§ Required action:
In the data below, find each line that contains the word "bootstrapmade" and copy it.

§ Data for processing:
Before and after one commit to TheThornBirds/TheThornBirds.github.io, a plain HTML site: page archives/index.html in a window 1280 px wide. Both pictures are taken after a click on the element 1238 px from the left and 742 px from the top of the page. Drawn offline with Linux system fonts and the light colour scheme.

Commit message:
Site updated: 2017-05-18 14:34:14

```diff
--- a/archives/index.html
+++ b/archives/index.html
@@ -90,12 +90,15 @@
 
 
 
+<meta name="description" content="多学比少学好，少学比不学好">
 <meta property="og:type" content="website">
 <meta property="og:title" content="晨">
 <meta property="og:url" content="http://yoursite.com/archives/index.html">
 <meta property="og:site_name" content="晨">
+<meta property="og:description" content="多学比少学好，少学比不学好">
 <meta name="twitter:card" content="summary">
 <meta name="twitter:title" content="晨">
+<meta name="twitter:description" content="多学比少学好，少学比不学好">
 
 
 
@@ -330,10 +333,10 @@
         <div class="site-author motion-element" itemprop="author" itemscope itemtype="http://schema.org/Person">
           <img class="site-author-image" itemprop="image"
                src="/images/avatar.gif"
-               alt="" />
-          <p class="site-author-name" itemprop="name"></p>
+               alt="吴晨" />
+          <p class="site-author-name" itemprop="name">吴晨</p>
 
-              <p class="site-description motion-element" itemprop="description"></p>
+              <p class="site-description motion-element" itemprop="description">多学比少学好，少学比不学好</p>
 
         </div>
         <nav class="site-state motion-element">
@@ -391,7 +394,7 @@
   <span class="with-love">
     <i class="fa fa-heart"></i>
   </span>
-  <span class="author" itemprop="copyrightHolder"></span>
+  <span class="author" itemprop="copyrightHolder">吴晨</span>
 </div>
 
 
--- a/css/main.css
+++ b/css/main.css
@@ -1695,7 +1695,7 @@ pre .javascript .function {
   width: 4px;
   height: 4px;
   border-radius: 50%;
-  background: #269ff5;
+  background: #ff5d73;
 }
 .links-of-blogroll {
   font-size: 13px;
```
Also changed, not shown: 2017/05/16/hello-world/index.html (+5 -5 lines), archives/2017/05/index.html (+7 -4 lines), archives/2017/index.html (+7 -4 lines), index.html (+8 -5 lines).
---
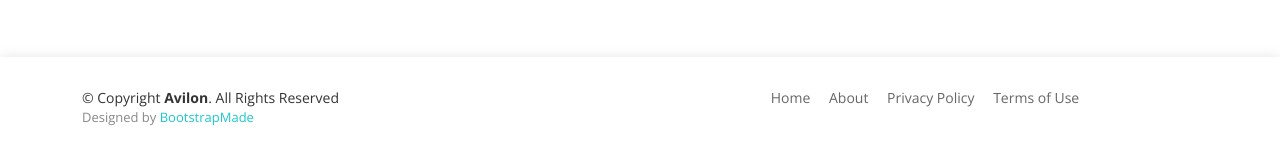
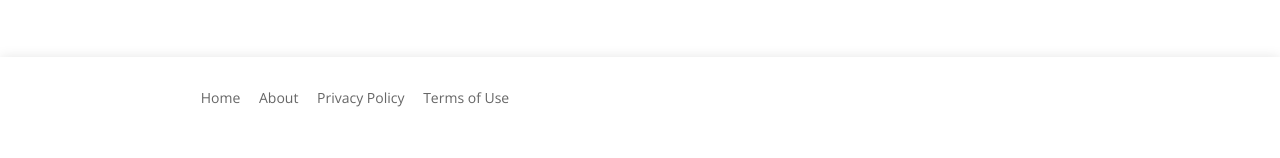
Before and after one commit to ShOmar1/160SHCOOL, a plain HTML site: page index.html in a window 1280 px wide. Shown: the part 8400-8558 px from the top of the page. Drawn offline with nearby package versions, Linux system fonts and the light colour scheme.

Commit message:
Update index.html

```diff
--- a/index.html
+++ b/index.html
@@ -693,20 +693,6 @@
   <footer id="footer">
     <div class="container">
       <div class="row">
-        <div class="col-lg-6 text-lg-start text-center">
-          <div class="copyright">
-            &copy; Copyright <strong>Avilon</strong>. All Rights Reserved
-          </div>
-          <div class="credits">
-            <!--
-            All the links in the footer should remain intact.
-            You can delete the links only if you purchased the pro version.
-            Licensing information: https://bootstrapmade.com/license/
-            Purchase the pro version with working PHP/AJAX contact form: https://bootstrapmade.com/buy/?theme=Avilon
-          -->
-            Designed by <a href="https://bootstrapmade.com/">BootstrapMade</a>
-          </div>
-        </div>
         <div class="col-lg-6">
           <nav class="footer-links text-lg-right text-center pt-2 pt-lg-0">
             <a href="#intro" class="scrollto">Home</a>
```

§ Written response:
-            Licensing information: https://bootstrapmade.com/license/
-            Purchase the pro version with working PHP/AJAX contact form: https://bootstrapmade.com/buy/?theme=Avilon
-            Designed by <a href="https://bootstrapmade.com/">BootstrapMade</a>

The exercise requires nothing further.